Each person who has evaluated Brad has noted he splays his fingers. Here's video of it. As I understand it, this is a result of low tone in his fingers and is an indication that he may have difficulty grasping a pencil in the future. The good news on that front is that there are very specific and effective therapies to develop grasping strength

On the speech front, he has delays and motor issues, such as getting stuck on the first syllable (like stuttering), and more recently "elongation" in the middle of a word or a sentence.

Last, he also is very slow at processing information, sensory data, social cues and language. More on that later.


pslocali said...

hi there,

i have a daughter who has severe global apraxia (dyspraxia) and who also has autism. you should look at the following link. the protocol here has helped her and many other kids with their dyspraxia. some kids are responders and others are not. we have just gotten started and we are seeing some promising results. if anything it makes some things easier for her. she has a long road ahead, but we'll see how it goes.

we wish you all the best!



Patience said...

DD never had any of these problems. Amazing fine motor (stringing beads at age three) If professionals are now talking about children eventually "losing" labels then that is good as I find some parents have a tendency to "accept" a diagnosis and not aim very high after that or lose themselves in the world of the handicapped.
We were told dd had a lifelong impairment and that no matter how good she looked or developed; she would always be behind or that if she appeared to catch up; the gap would eventually widen. (cheers eh?) If that happened to us; then is must happen to others. It is good that your son was identified by people who were more flexible. I did have a typical son who had really poor motor skills and trouble grasping a pencil; he's now training as a chef and hasn't lost any fingers yet so there's hope for Brad. LOL!

Laura said...

pslocali - thanks, and best to you and yours. I will check it out.

patience - Well the person we brought Brad to for a second opinion (August 2008) spent the time to observe him and provided me with a nuanced understanding of his profile. His first opinion (January 2008) was just PDD-NOS, sign him up for 25 hours of services (ABA or other) per week or risk him never developing speech. So while I eventually found a good doc, I've also shared the experience of having a generic dx coupled with alarmist speculation about development. And I agree that a pathology can develop whereby the child can become underestimated.

Anonymous said...

Again, you have totally enlightened me. I think Rhema early on demonstrated some of these symptoms... in fact a dr. thought she might have CP when she was 15 mos. old.
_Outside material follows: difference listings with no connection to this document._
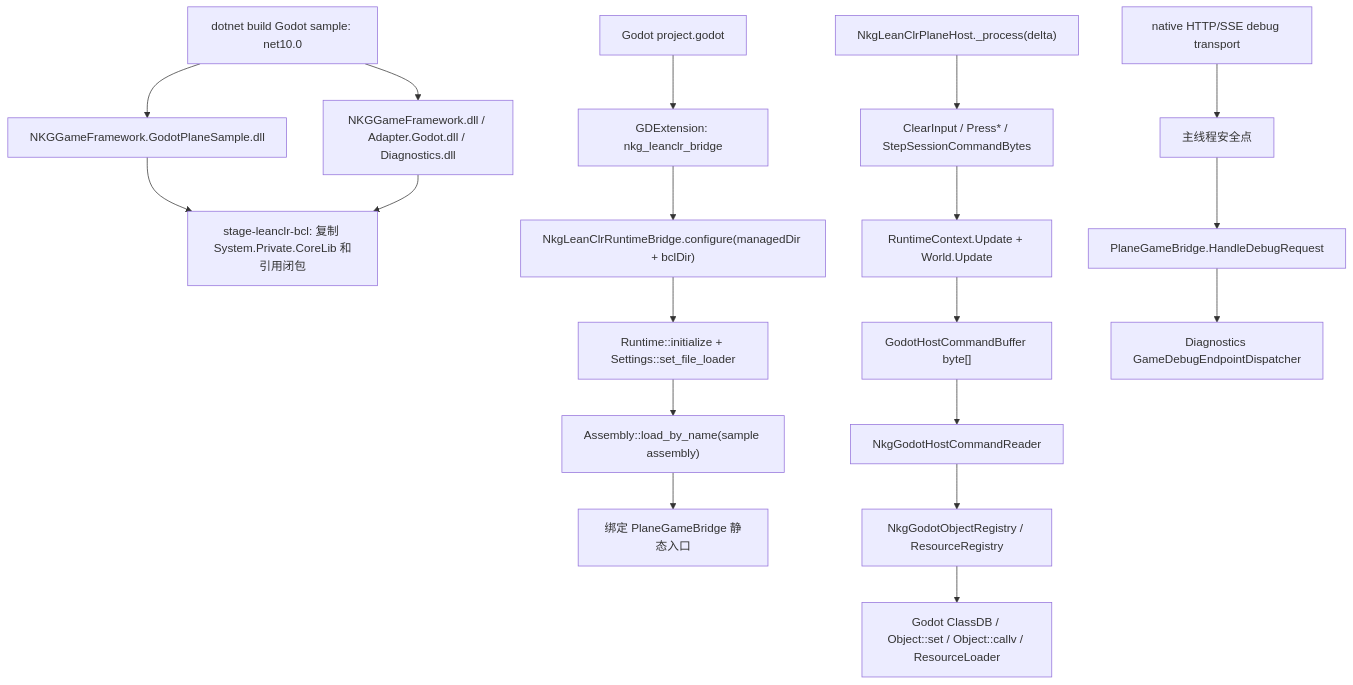
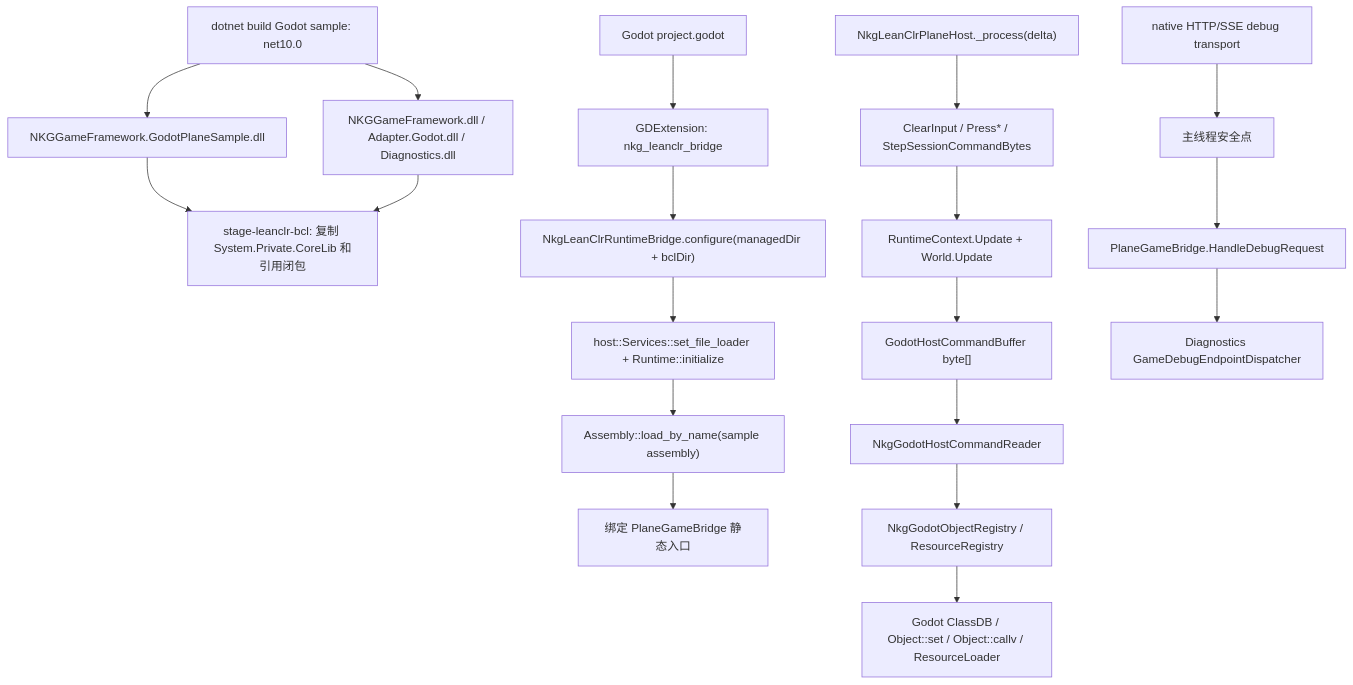
Diagram 12 of 14 in docs/dotnet10-runtime-architecture-blog.md (focus-creative-games/leanclr), drawn with Mermaid before and after one commit. The commit also changed 24 other files, not shown here.

Commit message:
Remove obsolete runtime settings and use host service configuration

````diff
--- a/docs/dotnet10-runtime-architecture-blog.md
+++ b/docs/dotnet10-runtime-architecture-blog.md
@@ -574,21 +574,21 @@
 ```mermaid
 flowchart TD
     A["dotnet build Godot sample: net10.0"] --> B["NKGGameFramework.GodotPlaneSample.dll"]
     A --> C["NKGGameFramework.dll / Adapter.Godot.dll / Diagnostics.dll"]
     B --> D["stage-leanclr-bcl: 复制 System.Private.CoreLib 和引用闭包"]
     C --> D
     E["Godot project.godot"] --> F["GDExtension: nkg_leanclr_bridge"]
     F --> G["NkgLeanClrRuntimeBridge.configure(managedDir + bclDir)"]
-    G --> H["Runtime::initialize + Settings::set_file_loader"]
+    G --> H["host::Services::set_file_loader + Runtime::initialize"]
     H --> I["Assembly::load_by_name(sample assembly)"]
     I --> J["绑定 PlaneGameBridge 静态入口"]
     K["NkgLeanClrPlaneHost._process(delta)"] --> L["ClearInput / Press* / StepSessionCommandBytes"]
     L --> M["RuntimeContext.Update + World.Update"]
     M --> N["GodotHostCommandBuffer byte[]"]
     N --> O["NkgGodotHostCommandReader"]
     O --> P["NkgGodotObjectRegistry / ResourceRegistry"]
     P --> Q["Godot ClassDB / Object::set / Object::callv / ResourceLoader"]
     R["native HTTP/SSE debug transport"] --> S["主线程安全点"]
     S --> T["PlaneGameBridge.HandleDebugRequest"]
     T --> U["Diagnostics GameDebugEndpointDispatcher"]
 ```
````
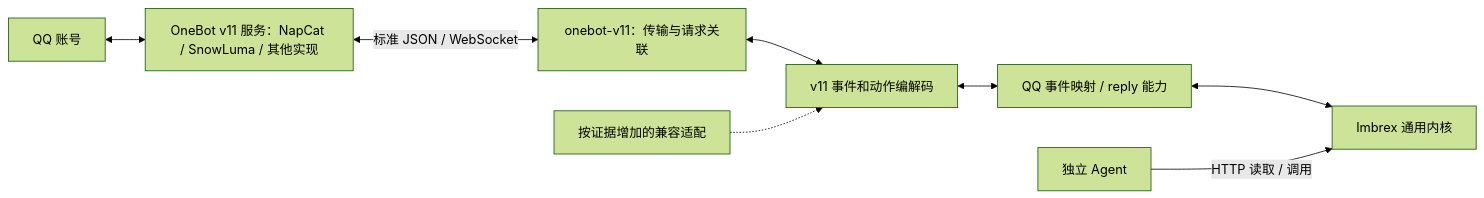
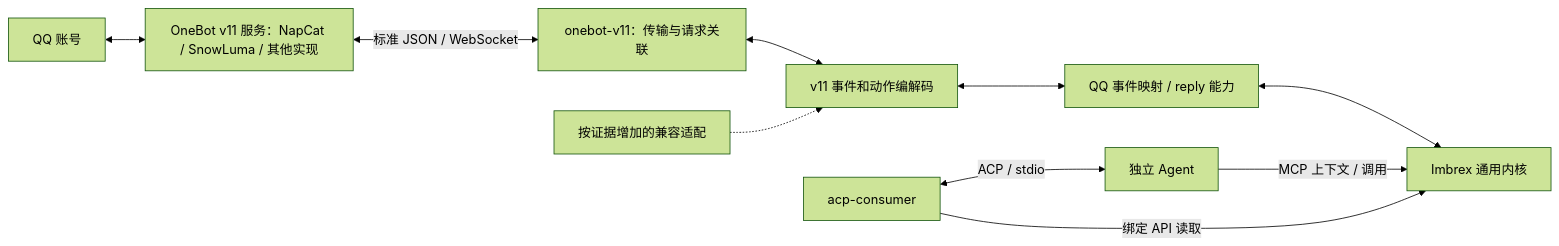
One commit to ycychome/Imbrex changed the diagram in docs/onebot-and-agent.md. Above: the diagram before and after it, drawn with Mermaid (forest theme). The commit also changed other lines of this file and 16 other files, not shown here.

Commit message:
docs: align M1 goals with MCP and ACP integration (#7)

````diff
--- a/docs/onebot-and-agent.md
+++ b/docs/onebot-and-agent.md
@@ -24,10 +25,12 @@
 ```mermaid
 flowchart LR
     Q["QQ 账号"] <--> S["OneBot v11 服务：NapCat / SnowLuma / 其他实现"]
     S <-->|标准 JSON / WebSocket| T["onebot-v11：传输与请求关联"]
     T <--> V["v11 事件和动作编解码"]
     V <--> M["QQ 事件映射 / reply 能力"]
     C["按证据增加的兼容适配"] -.-> V
     M <--> K["Imbrex 通用内核"]
-    A["独立 Agent"] -->|HTTP 读取 / 调用| K
+    A["独立 Agent"] -->|MCP 上下文 / 调用| K
+    U["acp-consumer"] -->|绑定 API 读取| K
+    U <-->|ACP / stdio| A
 ```
````
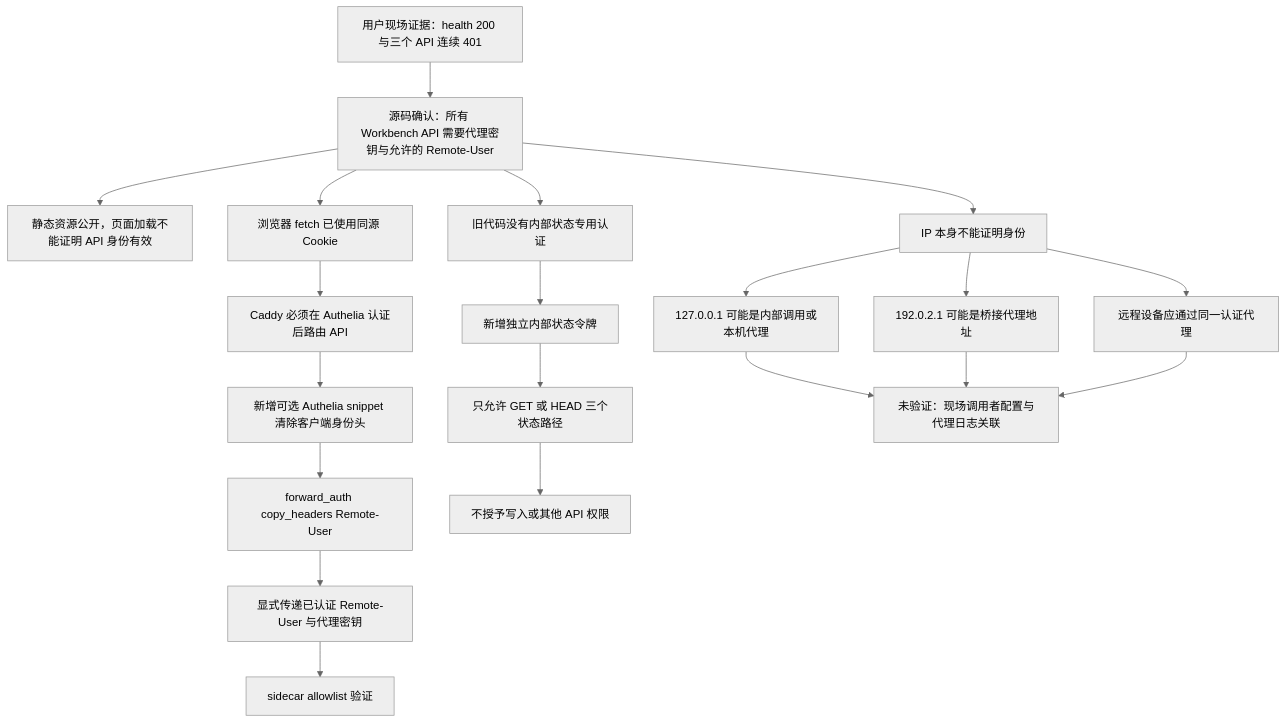
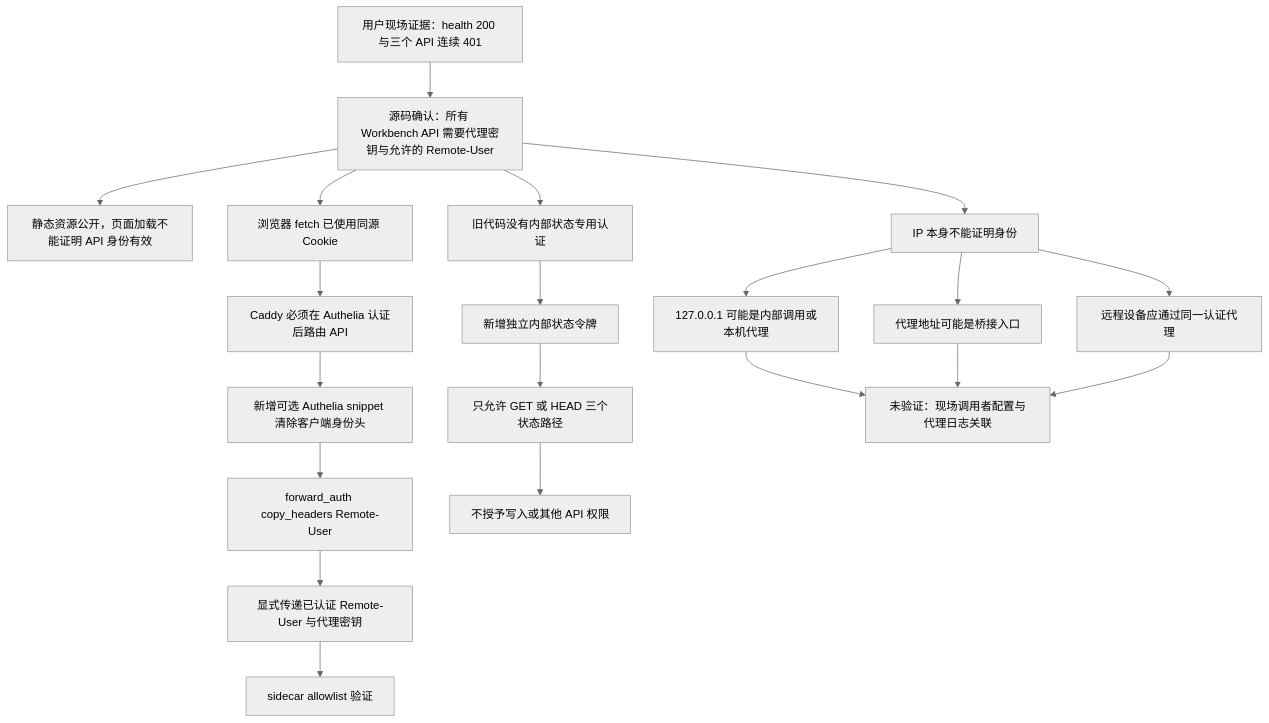
The first of 3 diagrams in FLEET_REPORT.md (DeeliN221/hermes-workbench), drawn with Mermaid (neutral theme) before and after one commit. The commit also changed 1 other file, not shown here.

Commit message:
test(auth): use public peer literals in privacy check

````diff
--- a/FLEET_REPORT.md
+++ b/FLEET_REPORT.md
@@ -12,23 +12,23 @@
 ```mermaid
 flowchart TD
     A[用户现场证据：health 200 与三个 API 连续 401]
     A --> B[源码确认：所有 Workbench API 需要代理密钥与允许的 Remote-User]
     B --> C[静态资源公开，页面加载不能证明 API 身份有效]
     B --> D[浏览器 fetch 已使用同源 Cookie]
     D --> E[Caddy 必须在 Authelia 认证后路由 API]
     E --> F[新增可选 Authelia snippet 清除客户端身份头]
     F --> G[forward_auth copy_headers Remote-User]
     G --> H[显式传递已认证 Remote-User 与代理密钥]
     H --> I[sidecar allowlist 验证]
     B --> J[旧代码没有内部状态专用认证]
     J --> K[新增独立内部状态令牌]
     K --> L[只允许 GET 或 HEAD 三个状态路径]
     L --> M[不授予写入或其他 API 权限]
     B --> N[IP 本身不能证明身份]
     N --> O[127.0.0.1 可能是内部调用或本机代理]
-  N --> P[192.0.2.1 可能是桥接代理地址]
+  N --> P[代理地址可能是桥接入口]
     N --> Q[远程设备应通过同一认证代理]
     O --> R[未验证：现场调用者配置与代理日志关联]
     P --> R
     Q --> R
 ```
````
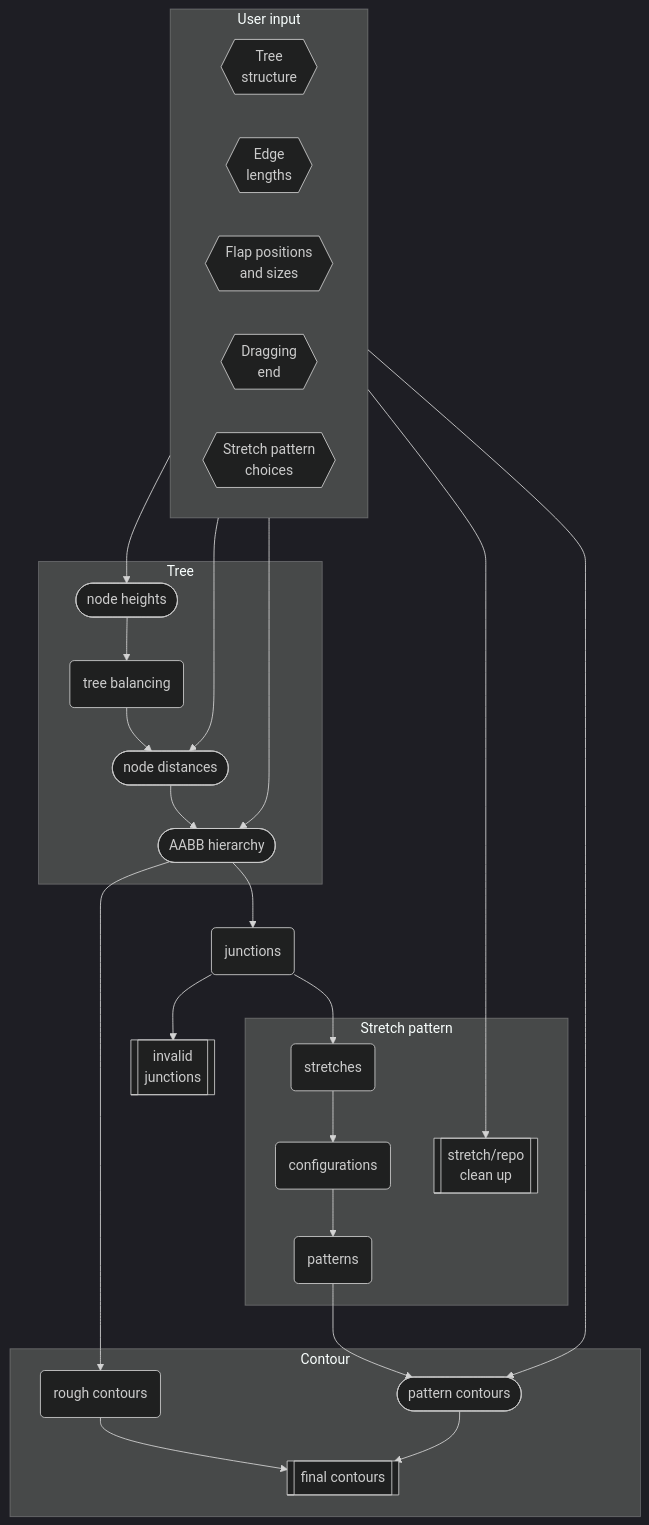
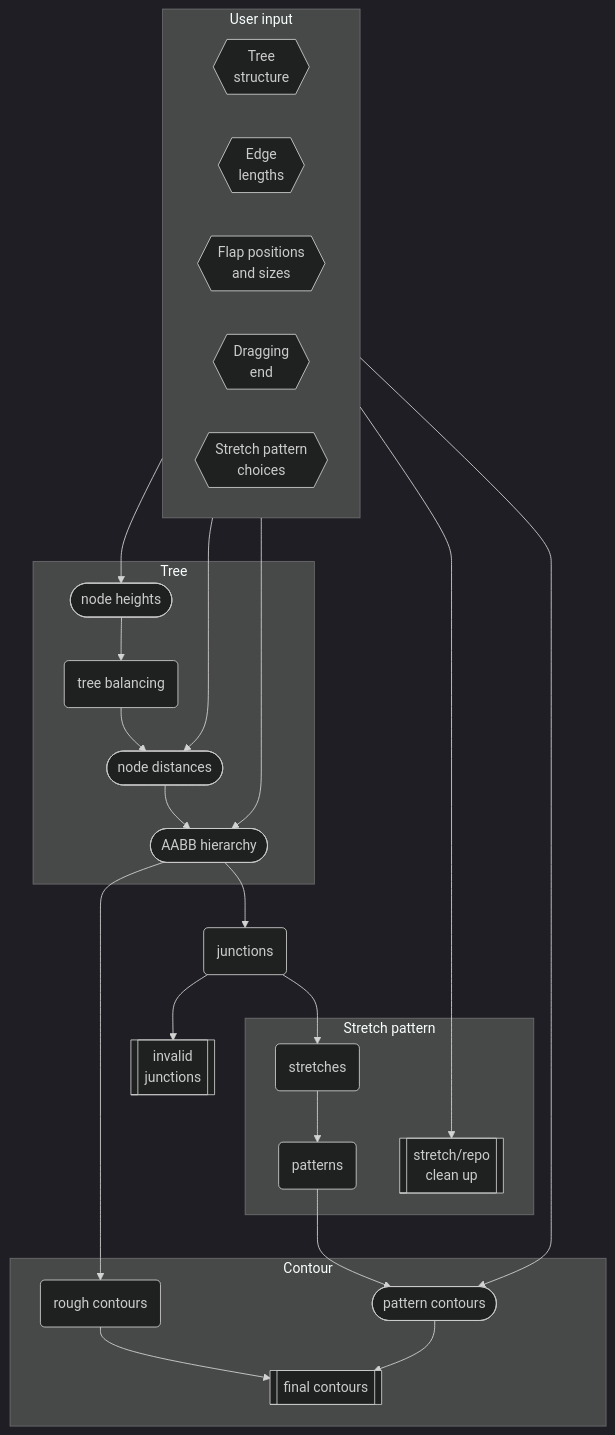
The diagram in src/core/README.md (bp-studio/box-pleating-studio), drawn with Mermaid (dark theme) before and after one commit. The commit also changed 8 other files, not shown here.

````diff
--- a/src/core/README.md
+++ b/src/core/README.md
@@ -16,38 +16,37 @@
 ```mermaid
 flowchart TB
 subgraph User input
 	direction LR
 	T{{Tree\nstructure}}
 	L{{Edge\nlengths}}
 	F{{Flap positions\nand sizes}}
 	D{{Dragging\nend}}
 	P{{Stretch pattern\nchoices}}
 end
 subgraph Tree
 	h([node heights])
 	b(tree balancing)
 	d([node distances])
 	a([AABB hierarchy])
 end
 j(junctions)
 i[[invalid\njunctions]]
 subgraph Stretch pattern
 	s(stretches)
 	sc[[stretch/repo\nclean up]]
-	c(configurations)
 	p(patterns)
 end
 subgraph Contour
 	rc(rough contours)
 	pc([pattern contours])
 	fc[[final contours]]
 end
 
 T --> h --> b
 b & L --> d
 d & F --> a --> rc --> fc
 a --> j --> i & s
 D --------> sc
-s --> c --> p
+s --> p
 p & P --> pc --> fc
 ```
````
She also drooled like CRAZY. But then, almost overnight, she developed great gross motor skills and coordination.

Laura said...

Interesting. Little puzzles, aren't they. I belong to a dyspraxia group, and a lot of the members have children with both dyspraxia and CP.